Nas Goes To The Streets, Shoots Guerilla-Style Video

King of New York hip-hop all over the five boroughs in clip for 'Made You Look.'

For his new single and video, "Made You Look," Nas has once again taken it to the streets.

"We went out to the five boroughs," he said Tuesday night of the video shoot with director Benny Boom, who captured the rapper performing all around New York. "We couldn't get permits, so we went guerilla-style. That's the way it's supposed to be. I see videos and like my man Tracy Morgan said, 'Every video I see, there's a girl, a model, dancing.' What the f--- is that? When you see me, you see the truth." (Click here for photos from the video shoot)

"We took it back to '88," said Boom, who's also directed such videos as Nelly and Kelly Rowland's "Dilemma" (see "Kelly Rowland Moves Into 'Leave It To Beaver' House"). "We wanted to take it back the old Rakim days when you did a video and made it performance and made it hot and showed love to the streets. ... [We] brought Nas to all the neighborhoods and everybody showed love to him. I wanted to give it that whole king of New York aspect of Nas. On the streets he's the king of New York of this rap thing."

"In Queensbridge we showed sections of the bridge," he added. "We had his Bravehearts out there. In the Bronx we had Fat Joe and all his people came and showed love. They came 25 deep in front of the Big Pun mural. We went to Harlem at Rucker Park and we had the ballplayers out there. We went to BK on Fulton and St. James, Fulton and Putnam, to Big's old stomping grounds, and everybody out there gave us crazy love."

Jadakiss, DJ Kay Slay, Killah Priest, Brand Nubian's Lord Jamar also showed their adoration for Nas by making cameos in the video.

"No R&B, straight hip-hop," Nas said on the mic, standing on a small stage in the basement of a Manhattan restaurant, before cameras started rolling. For the video's last scenes to go in the can, a fake club had been set up and Nas and the Bravehearts were the center of attention during a live performance.

"We just wanted to make sure people heard him," Boom said of his choice to shun the usual video process of lip-syncing. "If we wanted the feel of a live show, I was gonna give them a live show. Throw that mic on. Let him rip."

"The record is crazy," Boom later gushed. "I'm a old-school n---a. So for me, that's that 'Straight Outta Compton' [feel]. The sample and that loop is straight from the late '80s, early '90s of when they was introducing hip-hop."

The current state of hip-hop and a certain rhyme foe were at the forefront of Nas' thoughts during a lull in the action. "It's the fourth quarter and everybody has an R&B record, and they say they're hip-hop," he protested. "They just lying, sellin' out hip-hop music with R&B records. You're on your eighth album? Where's your balls at, man? Make a rap record. What, is you scared? Make some rap music. Hip-hop is not about radio, it's not about the TV. These n---as is too [MC] Hammer. This sh-- is real music from real life."

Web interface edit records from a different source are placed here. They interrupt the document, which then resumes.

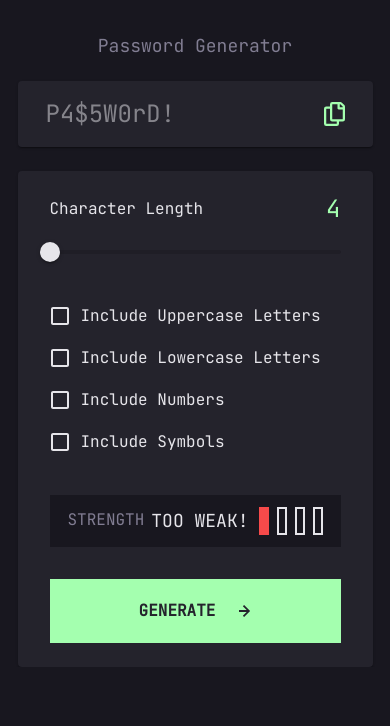
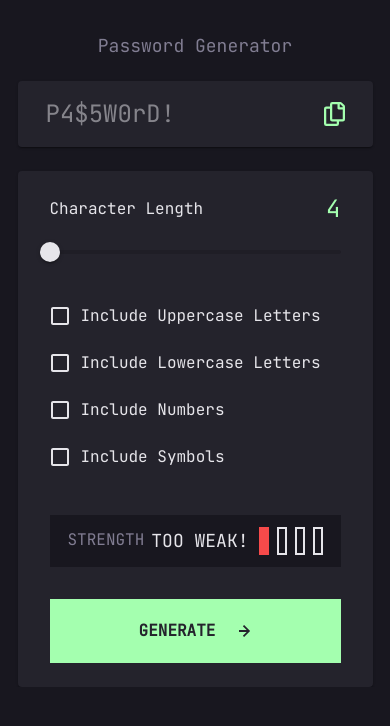
Before and after one commit to ZacharyCanlas/password-generator, a React (Vite) app: page / in a window 390 px wide. Shown: the top 726 px of the page. Built offline with nearby package versions, Linux system fonts and the light colour scheme.

Commit message:
bugfix: mobile checkboxes

```diff
--- a/src/components/settingsPanel/settingsCheckboxes/SettingsCheckboxes.modules.css
+++ b/src/components/settingsPanel/settingsCheckboxes/SettingsCheckboxes.modules.css
@@ -4,6 +4,12 @@
   margin-bottom: 32px;
 }
 
+.MuiFormControlLabel-root {
+  @media (max-width: 768px) {
+    margin-bottom: 5px;
+  }
+}
+
 .MuiFormControlLabel-label {
   font-size: 18px;
 }
```
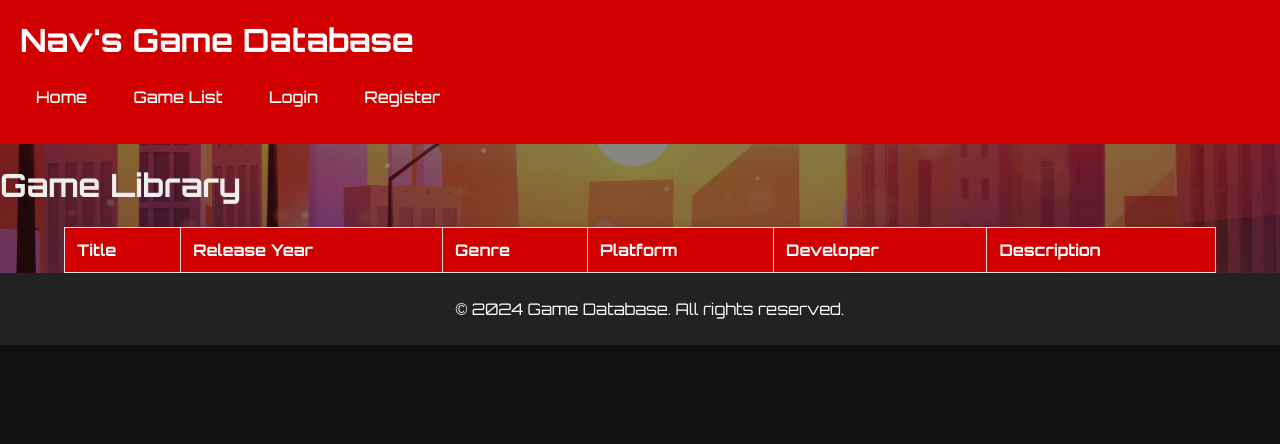
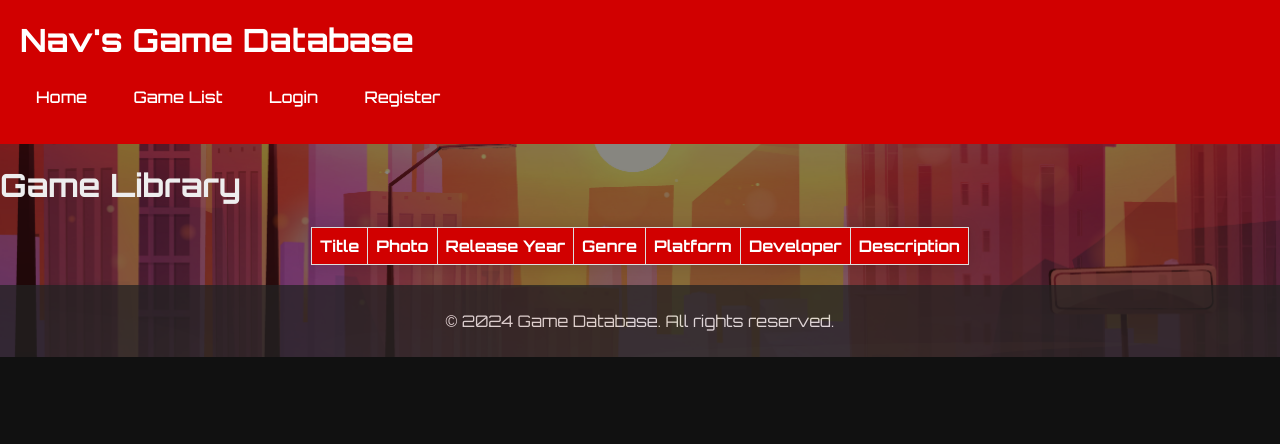
Before and after one commit to Nvvme/comp1006Assignment2, a PHP site: page /game-list.php in a window 1280 px wide. Shown: the top 444 px of the page. Run offline with PHP 8.4, Linux system fonts and the light colour scheme; data that the repository does not hold is empty.

Commit message:
added image implementation

```diff
--- a/css/style.css
+++ b/css/style.css
@@ -3,6 +3,7 @@ But I still added some CSS to make it look nice*/
 /*I will comment the css later if I have some time left, either way I don't think its required*/
     body {
         top: 50%;
+        max-width: 100%;
         bottom: auto;
         margin: 0;
         padding: 0;
@@ -13,6 +14,7 @@ But I still added some CSS to make it look nice*/
         position: relative;
         max-height: max-content;
     }
+
     body::before {
         content: "";
         position: absolute;
@@ -65,32 +67,8 @@ But I still added some CSS to make it look nice*/
         padding: 10px;
         position: static;
         bottom: 0;
-        width: 100%;
-    }
-
-    table {
-        margin-left: auto;
-        margin-right: auto;
-        margin-top: 20px;
-        border-collapse: collapse;
-        width: 90%;
-        box-shadow: 0 2px 15px rgba(0, 0, 0, 0.1);
-    }
-
-    th, td {
-        border: 1px solid #ddd;
-        text-align: left;
-        padding: 12px;
-    }
-
-    th {
-        background-color: #d10000;
-        color: #fff;
-        font-family: 'Orbitron', sans-serif;
-    }
-
-    tr:hover {
-        background-color: #fa6161;
+        max-width: 100%;
+        z-index: -1;
         opacity: 75%;
     }
 
@@ -220,4 +198,37 @@ But I still added some CSS to make it look nice*/
         transform: scale(1.2); /* Scale effect on hover */
     }
 
+    table {
+        height: auto;
+        max-width: 100%;
+        border-collapse: collapse;
+        margin: 20px auto;
+        box-shadow: 0 2px 15px rgba(0, 0, 0, 0.1);
+    }
+
+    th, td {
+        padding: 8px;
+        text-align: left;
+        border: 1px solid #ddd;
+        word-break: break-word; /* Allows text to wrap within the cell */
+    }
+
+    th {
+        background-color: #d10000;
+        color: #fff;
+        font-size: 16px; /* Adjust based on your preference */
+    }
+
+    @media (max-width: 600px) {
+        th, td {
+            font-size: 14px; /* Smaller font size for mobile */
+        }
+
+        td img {
+            max-width: 80px; /* Smaller images on mobile */
+            height: auto;
+        }
+    }
+
+
       /*I give my thanks to prof Scott for his CSS Lessons*/
--- a/game-list.php
+++ b/game-list.php
@@ -1,6 +1,4 @@
   <?php
-ini_set('display_errors', 1);
-error_reporting(E_ALL);
   // to catch any errors that might occur
   session_start();
   $title = 'Game Library';
@@ -10,7 +8,7 @@ include('shared/header.php');
   include('shared/database.php');
 
   //this is messy, I will figure this out later
-$sql = "SELECT g.game_id, g.title, g.release_year, g.genre, g.developer, g.description, p.name AS platformName FROM games g LEFT JOIN platform p ON g.platform_id = p.platform_id";
+  $sql = "SELECT g.game_id, g.title, g.release_year, g.genre, g.developer, g.description, p.name AS platformName, g.photo FROM games g LEFT JOIN platform p ON g.platform_id = p.platform_id";
 
   // Prepare and execute the SQL statement
   $cmd = $db->prepare($sql);
@@ -18,7 +16,7 @@ $cmd->execute();
   $games = $cmd->fetchAll();
 
   echo '<h1>Game Library</h1>';
-echo '<table><thead><tr><th>Title</th><th>Release Year</th><th>Genre</th><th>Platform</th><th>Developer</th><th>Description</th>';
+  echo '<table><thead><tr><th>Title</th><th>Photo</th><th>Release Year</th><th>Genre</th><th>Platform</th><th>Developer</th><th>Description</th>';
   if (!empty($_SESSION['userId'])) { // Check if the user is logged in to display the Actions column
       echo '<th>Actions</th>';
   }
@@ -28,6 +26,7 @@ if (!empty($_SESSION['userId'])) { // Check if the user is logged in to display
   foreach ($games as $game) {
     echo '<tr>
             <td>' . htmlspecialchars($game['title']) . '</td>
+            <td><img src="image/uploads/' . htmlspecialchars($game['photo']) . '" alt="Game Photo" style="width:100px; height:auto;"></td>
             <td>' . htmlspecialchars($game['release_year']) . '</td>
             <td>' . htmlspecialchars($game['genre']) . '</td>
             <td>' . htmlspecialchars($game['platformName']) . '</td>
```
Also changed, not shown: insert-game.php (+23 -37 lines), image/theWitcher3.png (added). Lines whose indentation alone changed are shown as unchanged.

Nas' next dose of reality, God's Son, has been pushed back to December 17. Many of the tracks were recorded from late September to mid-October in Miami while Ja Rule (who co-stars with Nas in the video for "The Pledge" remix) was also down at the studio working on The Last Temptation.

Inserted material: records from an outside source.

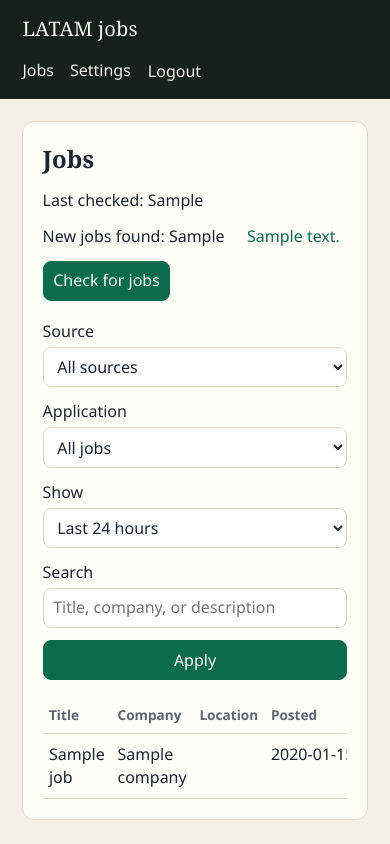
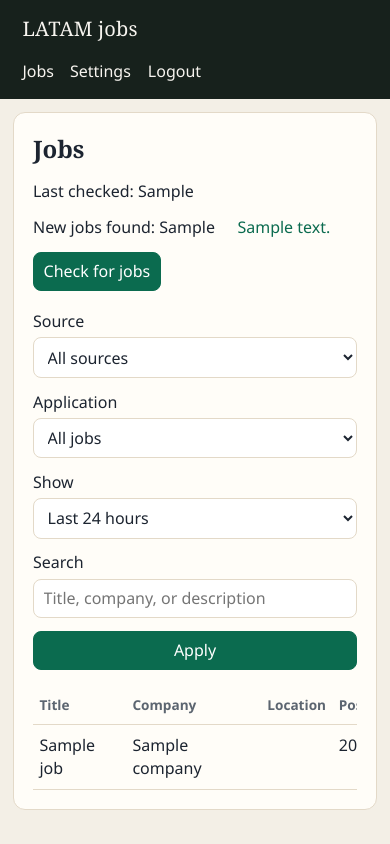
Before and after one commit to kenneth-shubin/job-scraper, a Python web app: template src/latam_jobs/web/templates/jobs.html in a window 390 px wide. Run offline with Jinja, Linux system fonts and the light colour scheme; the template is opened without the code that fills it: most values are stand-ins (such as "Sample title", 1, 10 or a date in 2020).

Commit message:
fix: ui responsive

```diff
--- a/src/latam_jobs/web/static/app.css
+++ b/src/latam_jobs/web/static/app.css
@@ -37,7 +37,7 @@ body {
   letter-spacing: 0.01em;
 }
 
-nav { display: flex; gap: 1rem; }
+nav { display: flex; flex-wrap: wrap; align-items: center; gap: 0.8rem 1rem; }
 
 nav a { color: #f7f4ef; text-decoration: none; }
 
@@ -68,6 +68,8 @@ h1, h2 {
   margin-bottom: 1rem;
 }
 
+.filters button { width: 100%; }
+
 label.check { flex-direction: row; align-items: center; margin: 0.8rem 0; }
 
 input, select, textarea, button {
@@ -86,7 +88,12 @@ button {
   cursor: pointer;
 }
 
+.table-scroll,
+#job-table { overflow-x: auto; }
+
 table { width: 100%; border-collapse: collapse; }
+
+table.jobs { min-width: 46rem; }
 
 th, td {
   text-align: left;
@@ -111,7 +118,9 @@ a { color: var(--accent); }
 .badge.rejected { background: #f8e1d6; }
 .badge.maybe { background: #f8efc8; }
 
-.actions { display: flex; flex-direction: column; gap: 0.2rem; white-space: nowrap; }
+.actions { width: 1%; white-space: nowrap; }
+
+.action-links { display: flex; flex-direction: column; align-items: flex-start; gap: 0.2rem; }
 
 .posted { white-space: nowrap; }
 
@@ -136,14 +145,28 @@ a { color: var(--accent); }
 
 .login { max-width: 28rem; margin: 4rem auto; }
 
+.login form { display: flex; flex-direction: column; align-items: stretch; gap: 0.9rem; }
+
+.login-actions { display: flex; }
+
+.login-actions button { width: 100%; margin: 0; }
+
 .empty, .notice, .errors { color: var(--muted); }
 
 .notice { color: var(--accent); }
 
 .errors { color: var(--warn); padding-left: 1.1rem; }
 
-@media (max-width: 800px) {
+@media (max-width: 960px) {
+  .filters { grid-template-columns: 1fr 1fr; }
+  .filters button { grid-column: 1 / -1; }
+}
+
+@media (max-width: 640px) {
+  main { padding: 0.8rem; }
   .filters { grid-template-columns: 1fr; }
   .top { align-items: flex-start; flex-direction: column; }
-  table { display: block; overflow-x: auto; }
+  .login { margin: 1.5rem auto; }
+  .login-actions button { width: 100%; }
+  .settings-form > button { width: 100%; }
 }
--- a/src/latam_jobs/web/templates/jobs_rows.html
+++ b/src/latam_jobs/web/templates/jobs_rows.html
@@ -1,4 +1,4 @@
-<table>
+<table class="jobs">
   <thead>
     <tr>
       <th>Title</th>
@@ -18,6 +18,7 @@
       <td class="posted">{{ format_posted(job.published_at, display_timezone, now) }}</td>
       <td>{{ job.source }}</td>
       <td class="actions">
+        <div class="action-links">
           {% if job.apply_url_type == "direct" and job.apply_url %}
           <a href="{{ job.apply_url }}">Apply Directly</a>
           {% if job.url %}
@@ -28,6 +29,7 @@
           {% elif job.url %}
           <a href="{{ job.url }}">Apply on Job Board</a>
           {% endif %}
+        </div>
       </td>
     </tr>
     {% else %}
--- a/src/latam_jobs/web/templates/login.html
+++ b/src/latam_jobs/web/templates/login.html
@@ -17,7 +17,9 @@
         <label>Password
           <input type="password" name="password" autocomplete="current-password" required>
         </label>
-        <button type="submit">Unlock Dashboard</button>
+        <div class="login-actions">
+          <button type="submit">Unlock Dashboard</button>
+        </div>
       </form>
     </section>
   </main>
--- a/src/latam_jobs/web/templates/settings.html
+++ b/src/latam_jobs/web/templates/settings.html
@@ -8,7 +8,7 @@
     {% for error in errors %}<li>{{ error }}</li>{% endfor %}
   </ul>
   {% endif %}
-  <form method="post" action="/settings">
+  <form class="settings-form" method="post" action="/settings">
     <input type="hidden" name="csrf_token" value="{{ csrf_token }}">
     <label>Display timezone
       <input type="text" name="display_timezone" value="{{ settings.display_timezone }}">
@@ -35,6 +35,7 @@
       Send Telegram alerts
     </label>
     <h2>Sources</h2>
+    <div class="table-scroll">
     <table>
       <thead>
         <tr><th>Source</th><th>Enabled</th><th>Interval hours</th></tr>
@@ -52,6 +53,7 @@
         {% endfor %}
       </tbody>
     </table>
+    </div>
     <button type="submit">Save settings</button>
   </form>
 </section>
```
Lines whose indentation alone changed are shown as unchanged.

According to Nas' spokesperson, God's Son is still being recorded with "Made You Look" soundscape provider Salaam Remi, Large Professor and the Alchemist contributing most of the beats. No lyrical guests have made it on the LP as of yet.